By James Slater - 08/07/2017 - Comments

Twenty years ago today, all-time great Roy Jones Junior had a point to prove, and, boy, did an angered Jones prove it in ferocious fashion! The 28 year old star and pound-for-pound king had controversially lost both his light-heavyweight title and his unbeaten record in March of 1997, when big underdog (who wasn’t a big underdog when facing this, the peak Jones!) Montell Griffin scored the most controversial win of the year.

Jones, who had been pushed hard by Griffin, finding himself having the toughest fight of his career to date, cracked Griffin as he was half up/half down after taking a knee whilst under pressure in the 9th-round. Jones belted his kneeling target with a right-left combo to the head; Griffin left face-first on the mat. Initially, Jones thought he had won the fight via KO, but he was instead, sensationally, disqualified.

Though appeals were filed by the Jones camp, Griffin – a very good, unbeaten fighter who had twice beaten the great James Toney via close decision – saw his win stand. Jones, who many fans felt would never lose, was now 34-1. 26 year old Griffin was now 27-0.

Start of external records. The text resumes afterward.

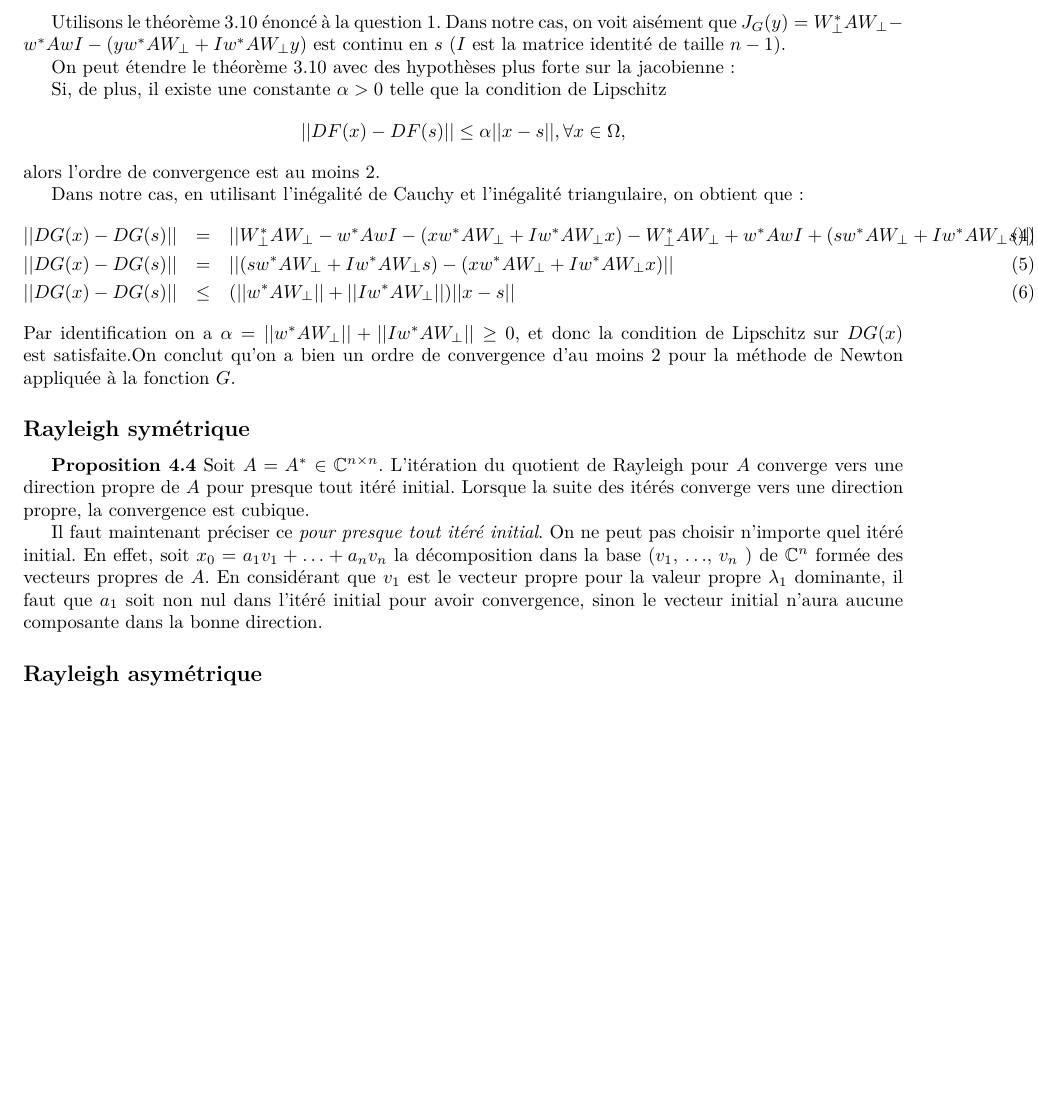
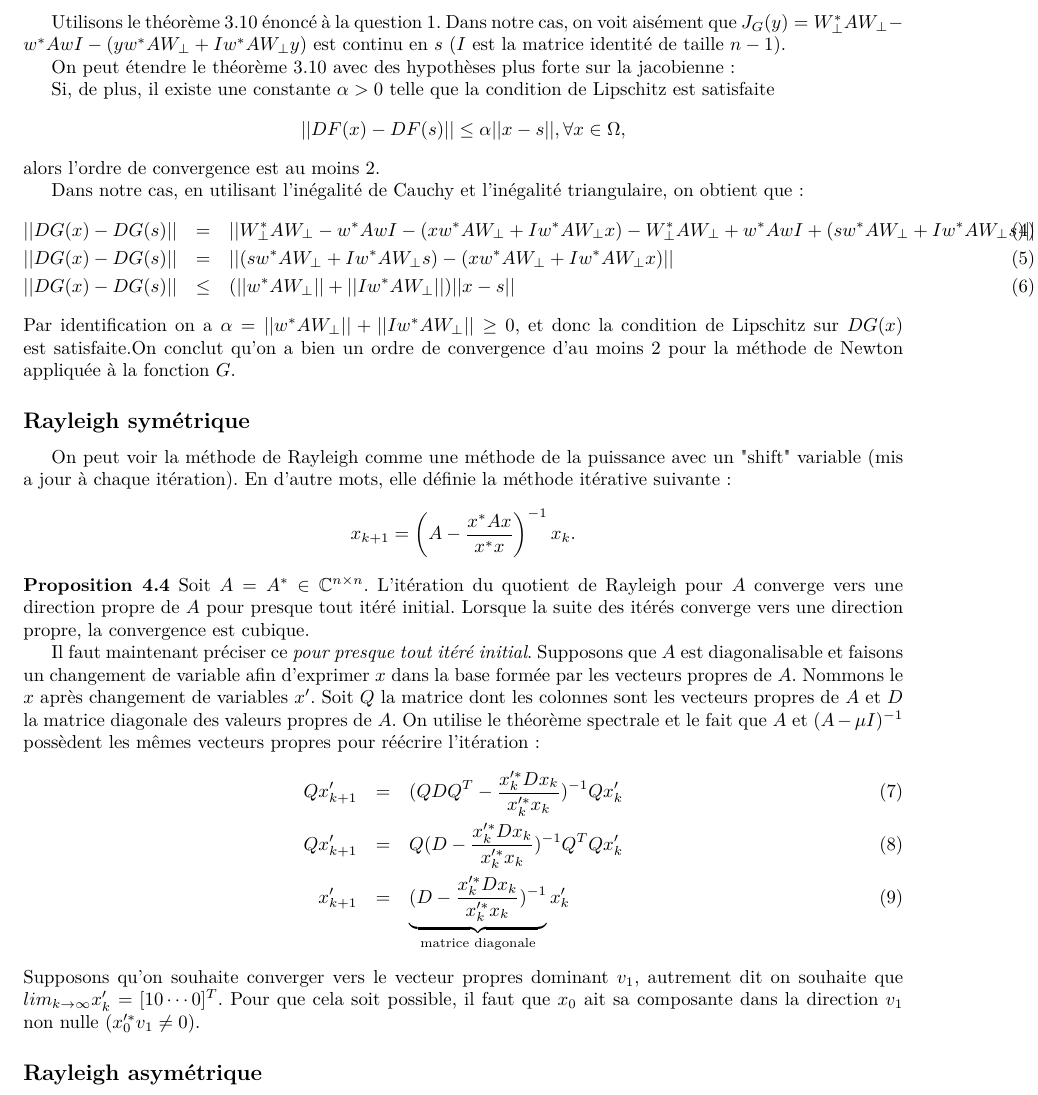
Before and after one commit to blegat/LINMA1170, a LaTeX document (devoir3/main.tex, which reads devoir3/Q2/q2.tex): part of page 4 of 4, cut so that both start at the same text, the shorter picture padded with empty space. Compiled offline with pdfLaTeX.

Commit message:
q2 update

```diff
--- a/devoir3/Q2/q2.tex
+++ b/devoir3/Q2/q2.tex
@@ -7,7 +7,7 @@ Dans notre cas, on voit aisément que $J_G(y) = W_{\bot}^*AW_{\bot} - w^*AwI - (
 
 On peut étendre le théorème $3.10$ avec des hypothèses plus forte sur la jacobienne :
 
-Si, de plus, il existe une constante $\alpha > 0$ telle que la condition de Lipschitz
+Si, de plus, il existe une constante $\alpha > 0$ telle que la condition de Lipschitz est satisfaite
 $$||DF(x) - DF(s)|| \leq \alpha || x - s||, \forall x \in \Omega,$$
 alors l'ordre de convergence est au moins 2.
 
@@ -20,9 +20,16 @@ Dans notre cas, en utilisant l'inégalité de Cauchy et l'inégalité triangulai
 Par identification on a $\alpha = ||w^*AW_{\bot}|| + || Iw^*AW_{\bot} || \geq 0$, et donc la condition de Lipschitz sur $DG(x)$ est satisfaite.On conclut qu'on a bien un ordre de convergence d'au moins 2 pour la méthode de Newton appliquée à la fonction $G$.
 
 \subsection*{Rayleigh symétrique}
-
+On peut voir la méthode de Rayleigh comme une méthode de la puissance avec un "shift" variable (mis a jour à chaque itération). En d'autre mots, elle définie la méthode itérative suivante :
+$$x_{k+1} = \left(  A- \frac{x^*Ax}{x^*x}  \right)^{-1} x_k.  $$
 \textbf{Proposition 4.4} Soit $A = A^*$ $ \in \mathbb{C}^{n\times n}$. L'itération du quotient de Rayleigh pour $A$ converge vers une direction propre de $A$ pour presque tout itéré initial. Lorsque la suite des itérés converge vers une direction propre, la convergence est cubique.
 
-Il faut maintenant préciser ce \textit{pour presque tout itéré initial}. On ne peut pas choisir n'importe quel itéré initial. En effet, soit $x_0 = a_1 v_1 + \ldots + a_n v_n $ la décomposition dans la base ($v_1$, \ldots , $v_n$ ) de $\mathbb{C}^n$ formée des vecteurs propres de $A$. En considérant que $v_1$ est le vecteur propre pour la valeur propre $\lambda_1$ dominante, il faut que $a_1$ soit non nul dans l'itéré initial pour avoir convergence, sinon le vecteur initial n'aura aucune composante dans la bonne direction.
+Il faut maintenant préciser ce \textit{pour presque tout itéré initial}. Supposons que $A$ est diagonalisable et faisons un changement de variable afin d'exprimer $x$ dans la base formée par les vecteurs propres de $A$. Nommons le $x$ après changement de variables $x'$. Soit $Q$ la matrice dont les colonnes sont les vecteurs propres de $A$ et $D$ la matrice diagonale des valeurs propres de $A$. On utilise le théorème spectrale et le fait que $A$ et $(A-\mu I)^{-1}$ possèdent les mêmes vecteurs propres pour réécrire l'itération :
+\begin{eqnarray}
+Qx_{k+1}' & = &(Q D Q^T - \frac{x_k'^* D x_k}{x_k'^* x_k})^{-1} Qx_{k}'\\
+Qx_{k+1}' & = & Q(D-\frac{x_k'^* D x_k}{x_k'^* x_k})^{-1}Q^T Qx_k'\\
+x_{k+1}' & = & \underbrace{(D-\frac{x_k'^* D x_k}{x_k'^* x_k})^{-1}}_{\text{matrice diagonale}} x_k'
+\end{eqnarray}
+Supposons qu'on souhaite converger vers le vecteur propres dominant $v_1$, autrement dit on souhaite que $lim_{k\rightarrow \infty} x_k' = [1 0 \cdots 0]^T$. Pour que cela soit possible, il faut que $x_0$ ait sa composante dans la direction $v_1$ non nulle ($x_0'^* v_1 \neq 0$).
 
 \subsection*{Rayleigh asymétrique}
```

But retribution would be swift in coming, and how Jones was to prove his greatness in achieving it.

The rematch was made and Jones, mad as hell over losing, brought out his other self, his devil. Dubbed “Unfinished Business,” the rematch was no match at all. Mere seconds in, a fired up, extremely motivated Jones scored a knockdown, catching Griffin with a left hook that sent him into the ropes. Now stalking his prey, Jones’ left hand proved to be utterly destructive with just over 30-seconds left in the opening session. Jumping in with a blistering left hook, Jones knocked Griffin down for a second time. This time, his equilibrium completely blasted, Griffin fell in spectacular fashion, and then he fell again; all over the ring.

His legs totally gone, Griffin was simply wiped out on this occasion. It was a chilling, ruthless and hugely impressive display of punching power and speed. These two 175-pounders were now 1-1, but there was no need for a rubber-match, so superior had Jones proven himself to be this time.

Some people point to Jones’ great win over heavyweight John Ruiz, others to Jones’ wide decision win over Toney, but many other people say the Jones of 20 years ago today put on his career-finest performance. This version of Jones WAS unbeatable.